Search the records for lines that contain the word "align". Copy them all.

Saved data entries
# # # # #
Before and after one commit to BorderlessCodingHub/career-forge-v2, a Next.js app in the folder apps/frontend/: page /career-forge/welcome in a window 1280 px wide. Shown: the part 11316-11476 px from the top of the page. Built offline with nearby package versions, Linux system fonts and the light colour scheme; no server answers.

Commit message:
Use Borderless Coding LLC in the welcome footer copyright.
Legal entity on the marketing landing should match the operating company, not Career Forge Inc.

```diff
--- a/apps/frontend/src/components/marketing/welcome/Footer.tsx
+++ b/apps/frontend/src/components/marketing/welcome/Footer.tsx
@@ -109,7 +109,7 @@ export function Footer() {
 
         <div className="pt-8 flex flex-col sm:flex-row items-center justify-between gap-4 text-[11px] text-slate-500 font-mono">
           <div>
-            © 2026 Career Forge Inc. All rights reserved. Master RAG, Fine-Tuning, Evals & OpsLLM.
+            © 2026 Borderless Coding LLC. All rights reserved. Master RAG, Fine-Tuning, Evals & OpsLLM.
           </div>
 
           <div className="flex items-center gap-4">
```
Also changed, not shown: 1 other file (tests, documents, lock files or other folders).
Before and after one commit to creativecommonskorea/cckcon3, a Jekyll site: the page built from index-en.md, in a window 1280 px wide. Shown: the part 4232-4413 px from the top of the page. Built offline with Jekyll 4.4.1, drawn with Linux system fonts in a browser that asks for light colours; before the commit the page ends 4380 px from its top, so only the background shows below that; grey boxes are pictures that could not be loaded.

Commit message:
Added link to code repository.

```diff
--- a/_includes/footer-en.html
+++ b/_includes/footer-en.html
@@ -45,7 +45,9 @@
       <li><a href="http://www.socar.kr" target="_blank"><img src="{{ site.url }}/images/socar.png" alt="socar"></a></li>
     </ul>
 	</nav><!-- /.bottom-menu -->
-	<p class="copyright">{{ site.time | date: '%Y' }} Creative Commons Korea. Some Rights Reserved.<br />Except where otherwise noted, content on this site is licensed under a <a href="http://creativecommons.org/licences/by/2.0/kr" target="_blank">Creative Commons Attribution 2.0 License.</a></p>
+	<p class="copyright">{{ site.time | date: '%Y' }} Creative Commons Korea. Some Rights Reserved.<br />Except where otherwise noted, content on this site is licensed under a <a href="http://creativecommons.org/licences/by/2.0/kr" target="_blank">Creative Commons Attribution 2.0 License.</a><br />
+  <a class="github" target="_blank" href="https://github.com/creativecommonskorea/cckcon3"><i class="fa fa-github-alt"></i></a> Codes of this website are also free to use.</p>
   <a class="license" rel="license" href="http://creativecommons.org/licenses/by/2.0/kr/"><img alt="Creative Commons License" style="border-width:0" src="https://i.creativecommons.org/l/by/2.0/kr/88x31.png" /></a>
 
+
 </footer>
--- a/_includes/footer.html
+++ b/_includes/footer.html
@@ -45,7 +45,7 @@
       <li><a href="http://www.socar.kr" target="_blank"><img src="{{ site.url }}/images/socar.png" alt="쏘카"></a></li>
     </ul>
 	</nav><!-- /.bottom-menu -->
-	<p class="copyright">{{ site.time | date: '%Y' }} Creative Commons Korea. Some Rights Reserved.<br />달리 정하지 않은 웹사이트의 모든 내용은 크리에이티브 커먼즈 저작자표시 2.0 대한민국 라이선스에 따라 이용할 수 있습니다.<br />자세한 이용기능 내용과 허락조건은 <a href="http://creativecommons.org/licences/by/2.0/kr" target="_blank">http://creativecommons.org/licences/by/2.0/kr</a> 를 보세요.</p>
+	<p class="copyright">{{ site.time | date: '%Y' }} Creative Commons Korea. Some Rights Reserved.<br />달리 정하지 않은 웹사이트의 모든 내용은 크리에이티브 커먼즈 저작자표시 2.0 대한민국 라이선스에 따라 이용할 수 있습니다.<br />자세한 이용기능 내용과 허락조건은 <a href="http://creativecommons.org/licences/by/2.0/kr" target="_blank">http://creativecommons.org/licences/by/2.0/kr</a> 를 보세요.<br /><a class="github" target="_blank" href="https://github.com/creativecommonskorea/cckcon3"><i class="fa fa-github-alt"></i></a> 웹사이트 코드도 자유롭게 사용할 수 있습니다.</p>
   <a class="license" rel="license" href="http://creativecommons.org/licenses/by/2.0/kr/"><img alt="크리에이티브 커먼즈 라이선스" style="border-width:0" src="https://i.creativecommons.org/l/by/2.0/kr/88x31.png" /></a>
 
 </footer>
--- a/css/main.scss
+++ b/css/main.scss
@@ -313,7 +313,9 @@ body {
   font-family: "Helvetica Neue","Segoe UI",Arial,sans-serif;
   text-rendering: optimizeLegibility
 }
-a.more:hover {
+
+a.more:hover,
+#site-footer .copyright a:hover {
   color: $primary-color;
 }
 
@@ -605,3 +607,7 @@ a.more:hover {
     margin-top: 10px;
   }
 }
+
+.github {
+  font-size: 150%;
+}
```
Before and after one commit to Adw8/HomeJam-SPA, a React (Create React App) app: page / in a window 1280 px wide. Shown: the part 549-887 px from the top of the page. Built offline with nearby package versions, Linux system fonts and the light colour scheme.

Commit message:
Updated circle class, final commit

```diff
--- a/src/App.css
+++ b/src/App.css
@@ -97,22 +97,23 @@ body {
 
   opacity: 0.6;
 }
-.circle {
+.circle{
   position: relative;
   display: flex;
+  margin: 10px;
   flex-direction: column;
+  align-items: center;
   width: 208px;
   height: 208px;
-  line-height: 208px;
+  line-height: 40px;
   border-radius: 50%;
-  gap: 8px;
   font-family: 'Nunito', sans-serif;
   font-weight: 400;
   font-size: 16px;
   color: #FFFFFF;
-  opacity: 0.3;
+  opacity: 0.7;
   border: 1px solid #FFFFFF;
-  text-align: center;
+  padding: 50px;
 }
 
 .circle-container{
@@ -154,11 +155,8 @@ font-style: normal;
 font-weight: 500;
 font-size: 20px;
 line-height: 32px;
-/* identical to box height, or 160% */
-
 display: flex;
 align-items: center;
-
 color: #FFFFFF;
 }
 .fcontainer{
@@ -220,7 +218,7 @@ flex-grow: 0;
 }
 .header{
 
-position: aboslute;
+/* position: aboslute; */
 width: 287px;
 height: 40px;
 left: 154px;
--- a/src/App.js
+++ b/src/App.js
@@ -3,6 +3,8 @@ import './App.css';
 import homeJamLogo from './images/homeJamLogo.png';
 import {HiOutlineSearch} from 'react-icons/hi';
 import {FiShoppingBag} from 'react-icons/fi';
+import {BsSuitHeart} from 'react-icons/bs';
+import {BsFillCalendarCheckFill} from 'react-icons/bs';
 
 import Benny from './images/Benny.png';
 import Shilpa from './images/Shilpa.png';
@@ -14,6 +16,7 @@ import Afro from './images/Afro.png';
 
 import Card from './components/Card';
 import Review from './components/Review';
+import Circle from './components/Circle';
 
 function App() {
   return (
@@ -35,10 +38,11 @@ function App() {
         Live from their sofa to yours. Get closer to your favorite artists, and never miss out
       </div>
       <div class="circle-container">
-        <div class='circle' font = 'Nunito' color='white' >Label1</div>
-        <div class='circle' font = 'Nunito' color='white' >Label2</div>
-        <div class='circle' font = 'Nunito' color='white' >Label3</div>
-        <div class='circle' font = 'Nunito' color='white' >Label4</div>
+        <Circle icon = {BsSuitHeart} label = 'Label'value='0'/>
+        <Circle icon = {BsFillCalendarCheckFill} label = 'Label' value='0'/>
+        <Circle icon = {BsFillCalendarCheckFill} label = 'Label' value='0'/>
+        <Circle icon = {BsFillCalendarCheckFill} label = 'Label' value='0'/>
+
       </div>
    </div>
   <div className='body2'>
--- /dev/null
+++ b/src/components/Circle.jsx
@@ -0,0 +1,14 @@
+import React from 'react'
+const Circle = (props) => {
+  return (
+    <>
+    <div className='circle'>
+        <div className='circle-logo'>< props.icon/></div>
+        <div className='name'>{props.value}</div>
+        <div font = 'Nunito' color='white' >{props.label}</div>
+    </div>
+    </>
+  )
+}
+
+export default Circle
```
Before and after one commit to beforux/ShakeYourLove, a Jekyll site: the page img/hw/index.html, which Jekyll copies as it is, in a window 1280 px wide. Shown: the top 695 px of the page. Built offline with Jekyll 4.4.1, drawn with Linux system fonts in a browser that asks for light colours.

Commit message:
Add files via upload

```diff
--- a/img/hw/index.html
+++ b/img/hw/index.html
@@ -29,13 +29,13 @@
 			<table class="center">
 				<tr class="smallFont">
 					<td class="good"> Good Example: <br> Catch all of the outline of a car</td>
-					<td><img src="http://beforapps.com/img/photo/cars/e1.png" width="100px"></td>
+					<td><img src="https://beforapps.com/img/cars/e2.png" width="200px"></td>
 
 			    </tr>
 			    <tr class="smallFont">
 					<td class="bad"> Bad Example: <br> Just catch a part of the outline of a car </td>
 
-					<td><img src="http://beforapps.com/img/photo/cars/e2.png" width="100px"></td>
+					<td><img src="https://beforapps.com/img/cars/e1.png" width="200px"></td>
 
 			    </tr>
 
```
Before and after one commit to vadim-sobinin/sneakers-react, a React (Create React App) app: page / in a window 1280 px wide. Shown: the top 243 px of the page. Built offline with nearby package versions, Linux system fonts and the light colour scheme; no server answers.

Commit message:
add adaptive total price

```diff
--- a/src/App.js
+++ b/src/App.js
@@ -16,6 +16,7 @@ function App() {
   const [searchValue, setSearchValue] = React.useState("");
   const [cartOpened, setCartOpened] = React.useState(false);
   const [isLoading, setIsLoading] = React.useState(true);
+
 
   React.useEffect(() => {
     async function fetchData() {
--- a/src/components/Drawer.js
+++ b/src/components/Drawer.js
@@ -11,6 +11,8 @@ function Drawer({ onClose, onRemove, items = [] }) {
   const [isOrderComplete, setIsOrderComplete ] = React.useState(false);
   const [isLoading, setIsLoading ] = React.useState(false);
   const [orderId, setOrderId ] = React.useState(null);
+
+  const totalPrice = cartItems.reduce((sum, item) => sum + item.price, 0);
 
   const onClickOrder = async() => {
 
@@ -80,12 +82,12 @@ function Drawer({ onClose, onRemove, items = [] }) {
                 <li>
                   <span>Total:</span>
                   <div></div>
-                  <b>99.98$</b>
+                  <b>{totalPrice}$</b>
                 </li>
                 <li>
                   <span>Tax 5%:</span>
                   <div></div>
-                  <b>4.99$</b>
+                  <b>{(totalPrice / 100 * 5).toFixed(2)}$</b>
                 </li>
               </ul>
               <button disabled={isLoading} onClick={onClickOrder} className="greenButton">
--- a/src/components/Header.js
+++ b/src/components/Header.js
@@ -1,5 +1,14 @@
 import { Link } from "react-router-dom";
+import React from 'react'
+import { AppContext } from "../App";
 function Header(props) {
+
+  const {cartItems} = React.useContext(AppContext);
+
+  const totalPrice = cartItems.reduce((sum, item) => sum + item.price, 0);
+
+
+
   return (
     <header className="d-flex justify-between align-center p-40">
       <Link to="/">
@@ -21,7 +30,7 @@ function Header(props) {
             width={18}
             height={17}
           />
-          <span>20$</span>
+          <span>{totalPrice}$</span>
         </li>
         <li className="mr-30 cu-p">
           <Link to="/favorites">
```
# # # # #
RESPONSE ::
+  align-items: center;
-  text-align: center;
 align-items: center;
     <header className="d-flex justify-between align-center p-40">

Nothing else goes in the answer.